→ WORK TO BE COMPLETED:
A complete and exact copy of the data below is required.

→ DATA EXTRACT:

--------------------------------

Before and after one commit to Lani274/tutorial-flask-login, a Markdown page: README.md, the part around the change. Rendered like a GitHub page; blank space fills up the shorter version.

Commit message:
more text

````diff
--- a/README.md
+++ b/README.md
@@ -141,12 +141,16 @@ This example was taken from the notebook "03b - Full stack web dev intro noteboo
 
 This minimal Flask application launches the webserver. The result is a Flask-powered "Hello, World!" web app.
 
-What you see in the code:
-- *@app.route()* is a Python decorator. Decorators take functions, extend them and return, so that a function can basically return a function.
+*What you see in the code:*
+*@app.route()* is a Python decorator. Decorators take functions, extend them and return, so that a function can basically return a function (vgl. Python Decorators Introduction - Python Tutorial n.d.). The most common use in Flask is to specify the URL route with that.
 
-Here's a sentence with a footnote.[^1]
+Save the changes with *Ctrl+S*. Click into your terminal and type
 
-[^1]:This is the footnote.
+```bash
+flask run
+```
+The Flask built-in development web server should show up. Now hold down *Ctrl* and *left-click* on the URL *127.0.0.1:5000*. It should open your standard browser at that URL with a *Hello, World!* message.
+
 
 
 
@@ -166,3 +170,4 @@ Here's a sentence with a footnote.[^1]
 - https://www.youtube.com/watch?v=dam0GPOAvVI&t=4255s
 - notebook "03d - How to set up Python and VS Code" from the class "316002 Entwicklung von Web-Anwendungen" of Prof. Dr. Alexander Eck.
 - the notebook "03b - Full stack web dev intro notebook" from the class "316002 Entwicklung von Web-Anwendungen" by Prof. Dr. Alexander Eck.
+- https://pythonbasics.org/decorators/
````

--------------------------------

→ REPLY TO THE EXERCISE:
Before and after one commit to Lani274/tutorial-flask-login, a Markdown page: README.md, the part around the change. Rendered like a GitHub page; blank space fills up the shorter version.

Commit message:
more text

````diff
--- a/README.md
+++ b/README.md
@@ -141,12 +141,16 @@ This example was taken from the notebook "03b - Full stack web dev intro noteboo
 
 This minimal Flask application launches the webserver. The result is a Flask-powered "Hello, World!" web app.
 
-What you see in the code:
-- *@app.route()* is a Python decorator. Decorators take functions, extend them and return, so that a function can basically return a function.
+*What you see in the code:*
+*@app.route()* is a Python decorator. Decorators take functions, extend them and return, so that a function can basically return a function (vgl. Python Decorators Introduction - Python Tutorial n.d.). The most common use in Flask is to specify the URL route with that.
 
-Here's a sentence with a footnote.[^1]
+Save the changes with *Ctrl+S*. Click into your terminal and type
 
-[^1]:This is the footnote.
+```bash
+flask run
+```
+The Flask built-in development web server should show up. Now hold down *Ctrl* and *left-click* on the URL *127.0.0.1:5000*. It should open your standard browser at that URL with a *Hello, World!* message.
+
 
 
 
@@ -166,3 +170,4 @@ Here's a sentence with a footnote.[^1]
 - https://www.youtube.com/watch?v=dam0GPOAvVI&t=4255s
 - notebook "03d - How to set up Python and VS Code" from the class "316002 Entwicklung von Web-Anwendungen" of Prof. Dr. Alexander Eck.
 - the notebook "03b - Full stack web dev intro notebook" from the class "316002 Entwicklung von Web-Anwendungen" by Prof. Dr. Alexander Eck.
+- https://pythonbasics.org/decorators/
````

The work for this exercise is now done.